Do you feel your style has changed since you began as a comic artist?
Not the intent, but certainly my execution must have grown. There is also an aspect of trying to find new ground I haven't yet covered in my years thus far.
What do you prefer: Creating your own characters from scratch, or working on existing ones such as Superman and Batman?
There's something to be gained by using preexisting legends because their relatability to the audience is already long since established. If you get to use those character archetypes, you're already borrowing from the work that's been done before you to establish them in the reader and viewers' eye. New characters are a thing I enjoy creating, but I've yet to fully invest myself in the journey of any new characters as a sole pursuit of my storytelling.
Do you see digital comic art as a good or bad thing, and what has influenced your decision to paint traditionally?

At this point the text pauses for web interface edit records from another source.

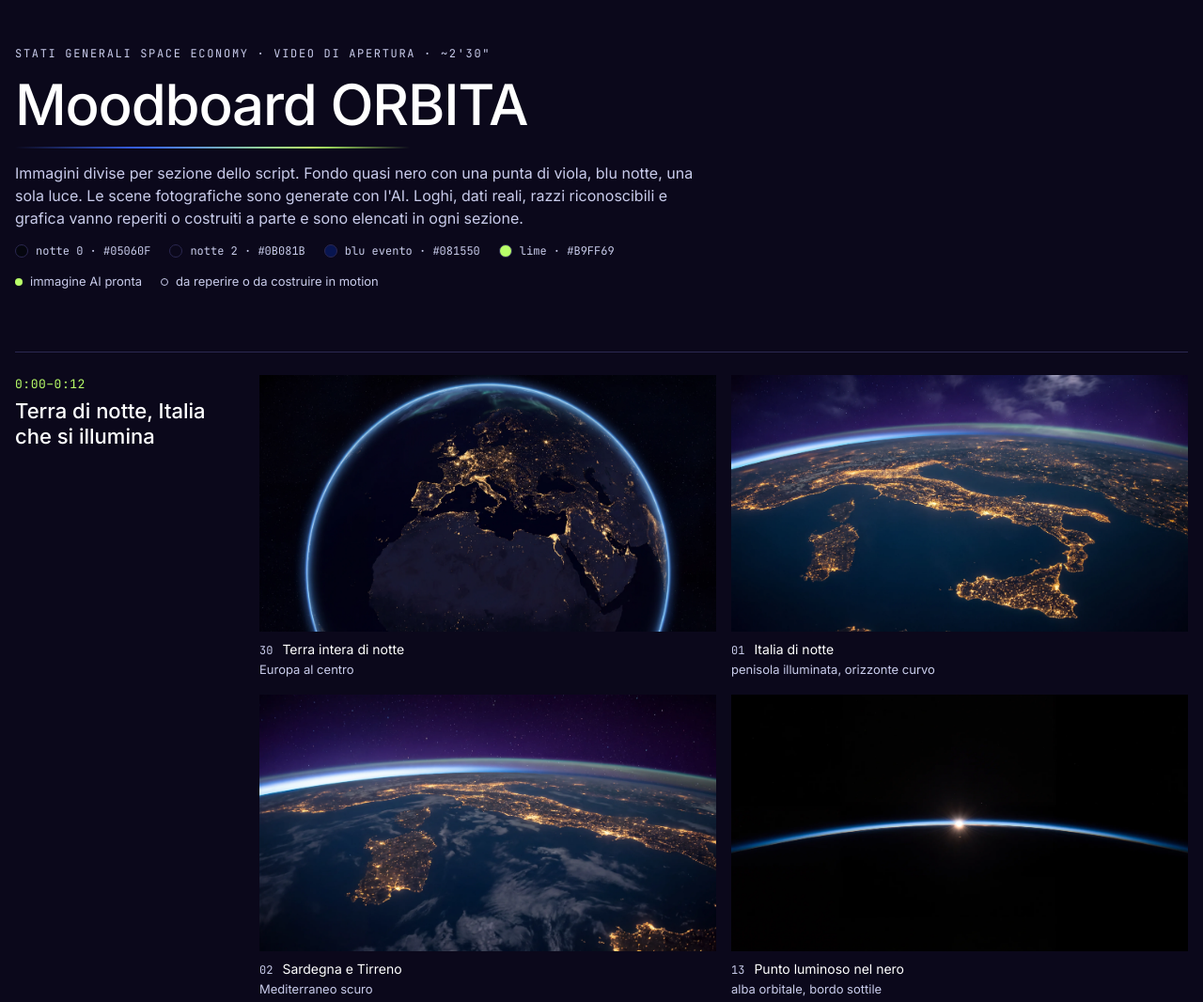
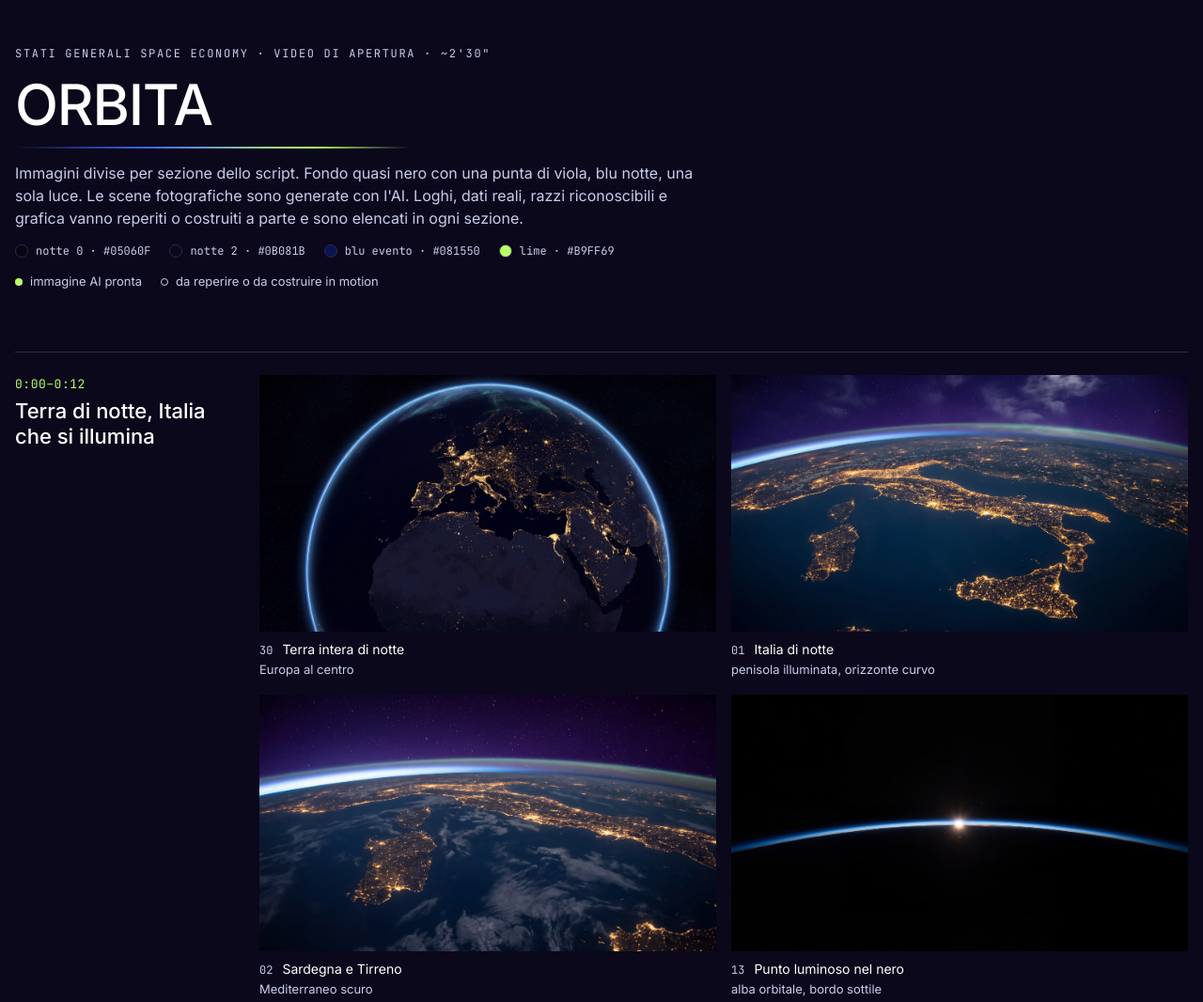
Before and after one commit to AlessioGranella/oe-moodboard-space-economy, a plain HTML site: page index.html in a window 1280 px wide. Shown: the top 1066 px of the page at 94% size. Drawn offline with Linux system fonts and the light colour scheme.

Commit message:
Titolo: ORBITA

```diff
--- a/index.html
+++ b/index.html
@@ -7,7 +7,7 @@
 <style>*,*::before,*::after{box-sizing:border-box}body{margin:0}img{max-width:100%}[hidden]{display:none!important}</style>
 </head>
 <body>
-<title>Moodboard ORBITA</title>
+<title>ORBITA</title>
 <meta name="claude:viewport-fit-sides" content="cover">
 <link rel="preconnect" href="https://fonts.googleapis.com">
 <link rel="stylesheet" href="https://fonts.googleapis.com/css2?family=Inter:wght@400;500;600&family=JetBrains+Mono:wght@400;500&display=swap">
@@ -70,7 +70,7 @@ footer{font-family:var(--mono);font-size:12px;color:var(--tenue);display:flex;fl
 <div class="wrap">
   <header>
     <span class="eyebrow">Stati Generali Space Economy · Video di apertura · ~2'30"</span>
-    <h1>Moodboard ORBITA</h1>
+    <h1>ORBITA</h1>
     <div class="horizon" aria-hidden="true"></div>
     <p>Immagini divise per sezione dello script. Fondo quasi nero con una punta di viola, blu notte, una sola luce. Le scene fotografiche sono generate con l'AI. Loghi, dati reali, razzi riconoscibili e grafica vanno reperiti o costruiti a parte e sono elencati in ogni sezione.</p>
     <div class="palette" aria-label="Colori del Tema Spazio">
```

I love modern digital work for looking just like what it looks like. You should never prejudge a thing based on how it got done but just on what it appears to be. There is still a great amount of physical effort that goes into digital work and no less artistic merit. I prefer a tactile approach for myself, since that's what I've built up for so many years. Also, I enjoy creating physical originals that can be appreciated in person more than just an object that's printed out. Ultimately, I don't think that one form of craftsmanship will completely replace the other. It just may be that modern techniques will dominate.
ABOUT ROUGH JUSTICE
From Alex Ross, the sensational, award-winning artist of the bestselling Mythology comes his never-before-seen DC Comics sketchbook.
An exclusive behind-the-scenes look at the stunning black-and-white drawings of the DC characters you loved from Mythology: Batman, Superman, Wonder Woman, Aquaman, The Flash, Green Lantern, Black Canary, and many more. All of Alex Ross’s extraordinary, hyper-realistic paintings start as pencil on paper, and some of them never get beyond that stage. None of these hundreds of graphite sketches has ever been published before, and most of them will make their only published appearance in Rough Justice. Plus, in an interview with Chip Kidd, Ross reveals his process and how these drawings translate into the finished paintings.
In 2008 Ross became the first cover artist in DC history to work simultaneously on the monthly Superman and Batman titles. All of the designs he created for an entire year–even those that did not make the final cut–are included here.